We get the following question quite often from prospects: What does it take to implement the Infinite Banking Concept (IBC) successfully?
With financial news reporting higher inflation due to our over-inflated government and too much money being printed, it is understandable that many people are seeking ways to personally combat the effects of inflation on their lives.
Whatever we may say against or in favor of this idea, the positive thinking movement in 2017 is a multi-billion-dollar industry, which rides the crest of an overarching mantra that preaches that positive thoughts create and transform reality. What I was most surprised to learn from this study was that positive thinking is a uniquely American idea, which had its beginnings in 1820.

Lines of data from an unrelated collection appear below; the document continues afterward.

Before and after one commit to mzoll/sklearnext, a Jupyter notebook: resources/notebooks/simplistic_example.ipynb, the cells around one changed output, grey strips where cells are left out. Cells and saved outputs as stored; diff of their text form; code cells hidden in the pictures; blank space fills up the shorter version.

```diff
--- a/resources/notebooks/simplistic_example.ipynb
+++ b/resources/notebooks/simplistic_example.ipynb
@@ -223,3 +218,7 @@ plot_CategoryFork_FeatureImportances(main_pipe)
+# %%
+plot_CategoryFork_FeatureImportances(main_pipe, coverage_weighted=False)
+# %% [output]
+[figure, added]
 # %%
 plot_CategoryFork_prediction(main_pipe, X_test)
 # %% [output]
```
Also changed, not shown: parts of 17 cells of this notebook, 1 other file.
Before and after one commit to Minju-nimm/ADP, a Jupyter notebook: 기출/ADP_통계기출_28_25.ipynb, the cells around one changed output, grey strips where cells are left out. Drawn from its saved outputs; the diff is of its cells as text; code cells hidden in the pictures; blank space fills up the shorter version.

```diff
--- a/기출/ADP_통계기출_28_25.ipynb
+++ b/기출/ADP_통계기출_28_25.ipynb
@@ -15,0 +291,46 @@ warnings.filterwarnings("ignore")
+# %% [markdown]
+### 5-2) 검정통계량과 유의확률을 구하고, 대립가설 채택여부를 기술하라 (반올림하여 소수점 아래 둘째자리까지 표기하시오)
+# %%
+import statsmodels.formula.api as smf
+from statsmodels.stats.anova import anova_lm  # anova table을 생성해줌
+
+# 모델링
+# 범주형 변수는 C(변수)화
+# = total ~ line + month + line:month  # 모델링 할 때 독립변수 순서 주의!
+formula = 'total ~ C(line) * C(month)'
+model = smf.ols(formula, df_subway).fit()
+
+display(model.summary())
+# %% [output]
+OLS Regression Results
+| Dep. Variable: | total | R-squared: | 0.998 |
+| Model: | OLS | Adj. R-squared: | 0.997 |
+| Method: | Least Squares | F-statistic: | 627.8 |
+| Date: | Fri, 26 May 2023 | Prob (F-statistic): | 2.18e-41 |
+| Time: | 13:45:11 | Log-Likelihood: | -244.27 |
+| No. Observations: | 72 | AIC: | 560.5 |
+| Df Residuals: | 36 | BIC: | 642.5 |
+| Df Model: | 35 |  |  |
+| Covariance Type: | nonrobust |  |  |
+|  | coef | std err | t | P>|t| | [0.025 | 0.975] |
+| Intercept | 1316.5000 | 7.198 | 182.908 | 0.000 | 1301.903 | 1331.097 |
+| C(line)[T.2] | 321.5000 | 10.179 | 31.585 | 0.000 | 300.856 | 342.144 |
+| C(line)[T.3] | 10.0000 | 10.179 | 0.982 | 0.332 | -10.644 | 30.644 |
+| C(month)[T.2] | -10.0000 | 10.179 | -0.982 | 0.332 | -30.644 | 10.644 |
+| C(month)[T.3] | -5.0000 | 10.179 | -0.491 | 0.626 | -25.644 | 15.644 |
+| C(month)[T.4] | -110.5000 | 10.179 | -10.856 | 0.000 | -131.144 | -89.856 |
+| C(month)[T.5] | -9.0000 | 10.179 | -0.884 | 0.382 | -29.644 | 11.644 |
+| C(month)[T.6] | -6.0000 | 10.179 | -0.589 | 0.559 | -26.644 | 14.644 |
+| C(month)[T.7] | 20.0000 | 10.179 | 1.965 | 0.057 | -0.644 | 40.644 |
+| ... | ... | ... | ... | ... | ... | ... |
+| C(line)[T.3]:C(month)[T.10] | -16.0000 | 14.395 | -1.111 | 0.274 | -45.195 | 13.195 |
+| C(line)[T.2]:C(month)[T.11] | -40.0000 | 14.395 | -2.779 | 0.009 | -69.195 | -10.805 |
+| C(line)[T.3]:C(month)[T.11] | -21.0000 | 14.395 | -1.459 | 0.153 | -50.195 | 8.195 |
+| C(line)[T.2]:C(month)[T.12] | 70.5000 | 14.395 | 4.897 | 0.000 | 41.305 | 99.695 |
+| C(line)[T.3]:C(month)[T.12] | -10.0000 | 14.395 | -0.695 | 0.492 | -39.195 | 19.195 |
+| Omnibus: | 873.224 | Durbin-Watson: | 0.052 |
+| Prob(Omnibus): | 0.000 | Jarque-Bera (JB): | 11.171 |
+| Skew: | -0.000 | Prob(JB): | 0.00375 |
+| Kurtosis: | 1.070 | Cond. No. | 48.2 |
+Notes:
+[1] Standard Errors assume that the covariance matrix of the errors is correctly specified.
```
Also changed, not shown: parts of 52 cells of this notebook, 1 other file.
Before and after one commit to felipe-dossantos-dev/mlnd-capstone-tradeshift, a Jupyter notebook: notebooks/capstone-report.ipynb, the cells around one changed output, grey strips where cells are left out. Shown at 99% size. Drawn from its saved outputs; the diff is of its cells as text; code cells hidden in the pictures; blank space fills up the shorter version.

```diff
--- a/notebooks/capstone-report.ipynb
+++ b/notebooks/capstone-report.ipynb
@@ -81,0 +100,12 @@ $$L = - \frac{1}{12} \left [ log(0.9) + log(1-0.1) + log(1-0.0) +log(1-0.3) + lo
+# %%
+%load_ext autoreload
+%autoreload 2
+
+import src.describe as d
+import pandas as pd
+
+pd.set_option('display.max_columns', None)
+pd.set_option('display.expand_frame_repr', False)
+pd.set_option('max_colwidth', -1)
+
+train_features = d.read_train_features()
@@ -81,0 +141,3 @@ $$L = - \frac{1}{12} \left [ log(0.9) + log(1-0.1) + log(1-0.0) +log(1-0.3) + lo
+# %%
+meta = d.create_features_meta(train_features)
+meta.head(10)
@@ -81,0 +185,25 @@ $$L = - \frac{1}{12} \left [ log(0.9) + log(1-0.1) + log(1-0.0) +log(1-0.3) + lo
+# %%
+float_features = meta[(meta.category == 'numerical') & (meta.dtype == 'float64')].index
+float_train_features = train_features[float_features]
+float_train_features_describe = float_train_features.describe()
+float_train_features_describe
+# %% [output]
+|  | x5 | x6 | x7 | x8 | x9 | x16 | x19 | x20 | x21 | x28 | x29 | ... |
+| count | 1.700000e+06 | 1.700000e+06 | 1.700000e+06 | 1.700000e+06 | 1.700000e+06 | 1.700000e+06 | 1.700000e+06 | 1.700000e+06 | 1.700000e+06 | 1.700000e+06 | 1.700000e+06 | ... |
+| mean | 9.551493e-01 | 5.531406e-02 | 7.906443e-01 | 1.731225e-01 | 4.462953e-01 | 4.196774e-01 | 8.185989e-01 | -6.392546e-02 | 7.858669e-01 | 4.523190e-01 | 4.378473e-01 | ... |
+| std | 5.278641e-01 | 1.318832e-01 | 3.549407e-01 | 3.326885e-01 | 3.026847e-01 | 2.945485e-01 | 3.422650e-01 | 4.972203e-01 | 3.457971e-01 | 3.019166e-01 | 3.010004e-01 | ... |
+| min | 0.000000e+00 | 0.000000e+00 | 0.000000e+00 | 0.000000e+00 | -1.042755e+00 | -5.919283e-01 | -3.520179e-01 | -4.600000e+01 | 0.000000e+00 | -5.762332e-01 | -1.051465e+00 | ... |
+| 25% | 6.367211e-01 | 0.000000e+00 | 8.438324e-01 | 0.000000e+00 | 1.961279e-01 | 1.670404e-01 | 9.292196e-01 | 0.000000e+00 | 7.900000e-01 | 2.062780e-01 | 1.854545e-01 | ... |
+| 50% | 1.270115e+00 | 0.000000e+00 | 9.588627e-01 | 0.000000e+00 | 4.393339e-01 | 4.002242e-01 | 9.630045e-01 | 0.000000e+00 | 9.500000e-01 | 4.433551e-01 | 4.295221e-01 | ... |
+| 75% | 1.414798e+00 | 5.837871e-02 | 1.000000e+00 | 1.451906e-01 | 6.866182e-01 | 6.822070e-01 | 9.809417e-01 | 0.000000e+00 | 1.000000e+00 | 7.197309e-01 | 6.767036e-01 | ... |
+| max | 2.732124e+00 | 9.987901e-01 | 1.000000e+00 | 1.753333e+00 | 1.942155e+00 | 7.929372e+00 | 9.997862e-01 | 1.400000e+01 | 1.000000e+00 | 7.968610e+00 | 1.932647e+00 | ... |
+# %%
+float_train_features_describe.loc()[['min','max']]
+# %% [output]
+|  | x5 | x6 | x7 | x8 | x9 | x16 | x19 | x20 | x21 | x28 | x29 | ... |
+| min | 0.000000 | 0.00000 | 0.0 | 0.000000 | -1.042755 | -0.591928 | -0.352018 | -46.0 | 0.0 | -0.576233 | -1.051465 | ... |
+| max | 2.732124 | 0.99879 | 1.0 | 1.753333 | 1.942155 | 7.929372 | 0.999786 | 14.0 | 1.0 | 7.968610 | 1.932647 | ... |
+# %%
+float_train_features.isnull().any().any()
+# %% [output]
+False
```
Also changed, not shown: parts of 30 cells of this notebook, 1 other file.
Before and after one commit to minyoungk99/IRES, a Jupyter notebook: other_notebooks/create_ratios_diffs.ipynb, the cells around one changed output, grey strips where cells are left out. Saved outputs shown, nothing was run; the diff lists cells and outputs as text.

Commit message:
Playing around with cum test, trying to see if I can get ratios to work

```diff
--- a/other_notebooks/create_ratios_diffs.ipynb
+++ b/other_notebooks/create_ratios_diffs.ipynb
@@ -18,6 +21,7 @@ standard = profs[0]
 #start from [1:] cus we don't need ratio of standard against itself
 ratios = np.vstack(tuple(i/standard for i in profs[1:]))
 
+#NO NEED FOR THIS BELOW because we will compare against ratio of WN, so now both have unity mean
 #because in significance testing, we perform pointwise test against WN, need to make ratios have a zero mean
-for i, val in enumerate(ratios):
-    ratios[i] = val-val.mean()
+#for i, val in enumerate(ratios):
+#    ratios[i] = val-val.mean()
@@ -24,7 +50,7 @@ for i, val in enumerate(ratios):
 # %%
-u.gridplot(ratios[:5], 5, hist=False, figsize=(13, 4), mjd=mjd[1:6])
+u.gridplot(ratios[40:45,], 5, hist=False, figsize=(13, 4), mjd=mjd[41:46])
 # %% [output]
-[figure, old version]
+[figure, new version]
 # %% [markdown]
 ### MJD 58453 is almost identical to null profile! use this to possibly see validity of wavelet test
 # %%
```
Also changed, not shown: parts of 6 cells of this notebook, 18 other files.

An IBC policy is a dividend-paying whole life insurance that you obtain through a mutual company, rather than a stock company. Mutual life insurance companies share their profits with participating policyowners via dividends.
After completing last Month’s article in the LMR on the multi-millionaire Spencer Hays, I was moved to undertake an extensive study on the one thing that he had obviously perfected the art of positive thinking.
Individuals who own one or several dividend-paying Whole Life insurance
policies that are designed in the special way advocated by Nelson Nash’s
Infinite Banking Concept (IBC) are often faced with a perplexing question
and a decision they must make whenever the need arises to purchase or pay
Direct recognition versus non-direct recognition is more a game of smoke and mirrors used by insurance companies and marketing organizations themselves to keep your focus away from what is important.
If you purchase an Infinite Banking policy to create sustainable wealth, you must think and act all the time as a banker to obtain optimal results. The best way to reach that state is to read and reread Nelson Nash’s “Becoming Your Own Banker”.
Ramsey’s First Problem: 12% Returns on
Regarding the first problem, Ramsey’s figure of 12%
returns on a mutual fund is an unfair benchmark to hold
against a whole life policy. Ramsey doesn’t specify
exactly what kind of mutual fund he is considering,
but for returns that high they must be heavily equitybased